An exploration of first line managers’ decision making

How managers in child welfare and protection services make decisions
Published on 12 Jan 2021

Summary of research

There is a growing discourse that explores the complexity of decision making, with a greater appreciation of the many factors that can impact judgement, decisions and outcomes. Case reviews and traditional literature focused on flawed assessments and decisions, result in guidance to minimise errors that impact on the lives of people we work with (Munro, 2011). Social work literature has more broadly explored how we think and the factors that impact on our assessments, judgements and decisions (Baumann and colleagues; 2011; Helm, 2011; Taylor, 2012). Supervision is repeatedly noted as central to assessment, with critical thinking and objective questioning being viewed as a means to reduce bias and flawed decisions (Ruch, 2007; Munro, 2008). 

Despite the prevalence of discussion surrounding supervision and consequently a manager’s role in decision making, there is little consideration of this unique perspective of decision making. This study aims to explore this role, specifically exploring how managers in child welfare and protection services often make ‘blind' decisions about children and families they have not met, based on information that is provided by other workers. 

The findings are based on seven semi-structured interviews with first line managers in child welfare and protection services in two Scottish local authorities. Interviews explored the context and process of blind decision making, including the factors that impact confident blind decisions and how this may differ from decisions that are made following direct contact with a child and/or a family. Data has been analysed from an iterative and thematic approach, and themes generated to consider the links with the contemporary understanding of decision making in social work practice.

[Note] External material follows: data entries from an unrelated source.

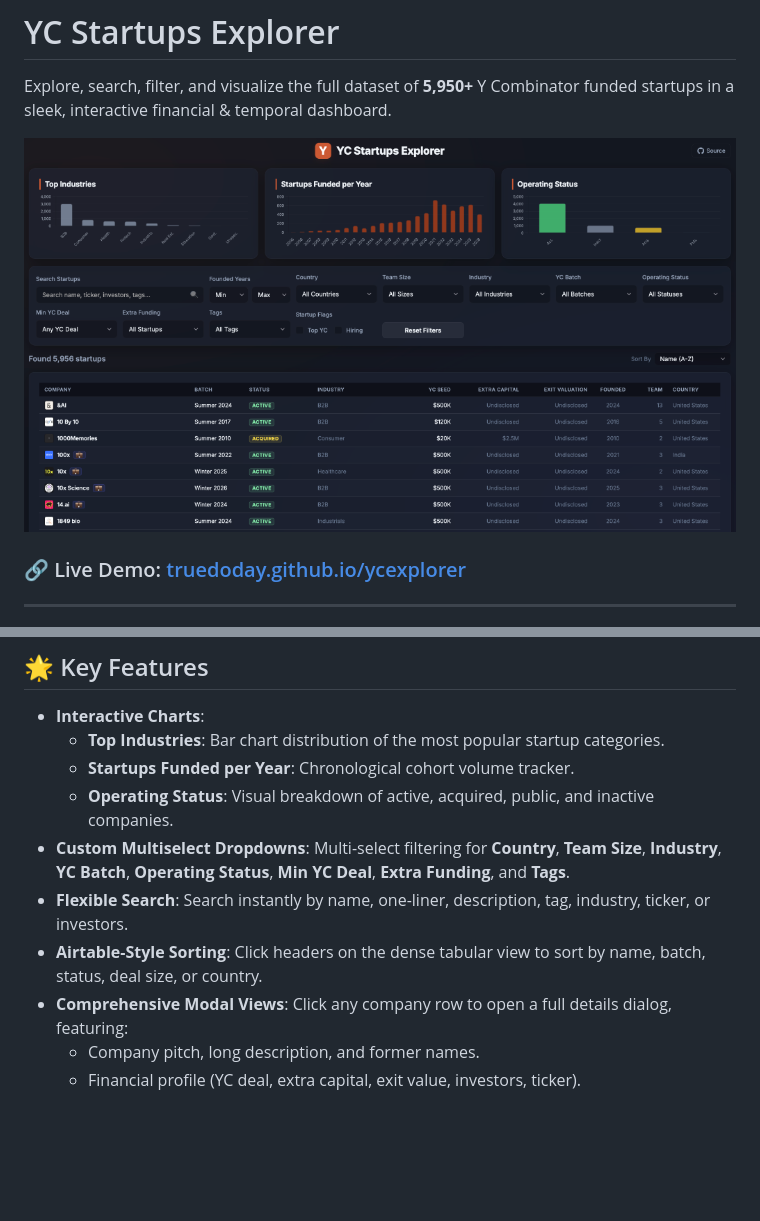
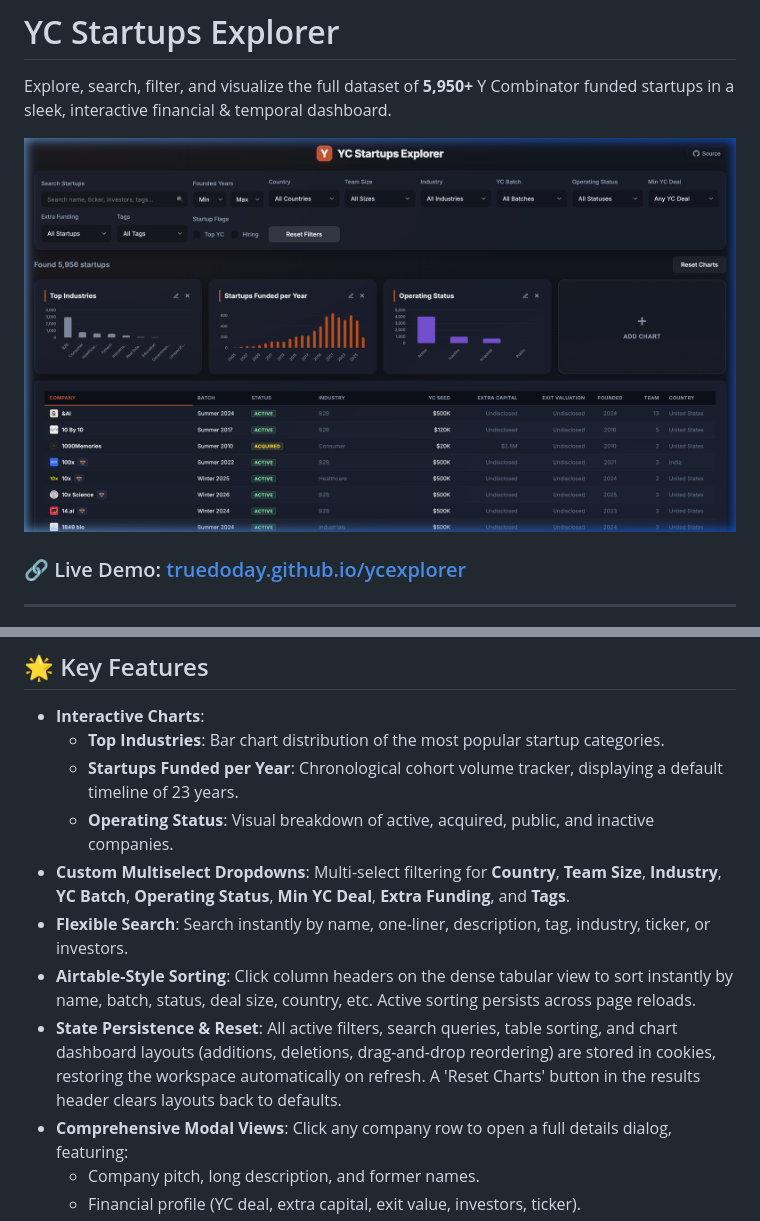
Before and after one commit to Truedoday/ycexplorer, a Markdown page: README.md, 2 parts joined by grey strips. GitHub-like rendering; pictures changed too: screenshot.png; blank space fills up the shorter version.

Commit message:
Relocate Reset Charts to results header, remove Sort By dropdown, cap years chart at 23, keep state in cookies, and update screenshot/readme

```diff
--- a/README.md
+++ b/README.md
@@ -18,11 +18,12 @@ The underlying data is programmatically aggregated from Y Combinator's public se
 
 * **Interactive Charts**:
   * **Top Industries**: Bar chart distribution of the most popular startup categories.
-  * **Startups Funded per Year**: Chronological cohort volume tracker.
+  * **Startups Funded per Year**: Chronological cohort volume tracker, displaying a default timeline of 23 years.
   * **Operating Status**: Visual breakdown of active, acquired, public, and inactive companies.
 * **Custom Multiselect Dropdowns**: Multi-select filtering for **Country**, **Team Size**, **Industry**, **YC Batch**, **Operating Status**, **Min YC Deal**, **Extra Funding**, and **Tags**.
 * **Flexible Search**: Search instantly by name, one-liner, description, tag, industry, ticker, or investors.
-* **Airtable-Style Sorting**: Click headers on the dense tabular view to sort by name, batch, status, deal size, or country.
+* **Airtable-Style Sorting**: Click column headers on the dense tabular view to sort instantly by name, batch, status, deal size, country, etc. Active sorting persists across page reloads.
+* **State Persistence & Reset**: All active filters, search queries, table sorting, and chart dashboard layouts (additions, deletions, drag-and-drop reordering) are stored in cookies, restoring the workspace automatically on refresh. A 'Reset Charts' button in the results header clears layouts back to defaults.
 * **Comprehensive Modal Views**: Click any company row to open a full details dialog, featuring:
   * Company pitch, long description, and former names.
   * Financial profile (YC deal, extra capital, exit value, investors, ticker).
```
Also changed, not shown: 3 other files.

Findings highlight the nature and context of blind decision making and show the impact of relationship, trust and communication in managers’ decision making, including the complex dynamic of ownership in joint decision making. It also summaries the benefits and complications that come with managers having direct contact with children and families. The findings are presented with consideration of the potential implications for practice, policy and further research. 

Completed: April 2019


About the author

Rebecca Hooton is an Australian who came to Scotland for a working holiday ten years ago and never left. She qualified in 2005 having studied a Bachelor of Social Work at The University of Sydney, and worked in community mental health in Sydney for five years before moving to Scotland. Since 2011 Rebecca has worked for Midlothian Council in Children Services as a social worker, team leader and now service manager. During this time she has developed an interest in how we make decisions in practice. This curiosity increased as she began her Masters in Applied Professional Studies (Child Welfare and Protection) at the University of Stirling. Rebecca's interest in research is always related to how this can be applied in practice to improve decision making and ultimately the outcomes for those she works with. 

Copyright © 2019 Rebecca Hooton. All rights reserved. The author has given permission for this work to be downloaded and shared in the attached format for educational purposes only. For other permissions, please contact the author. 

Contact email: rebecca.hooton@midlothian.gov.uk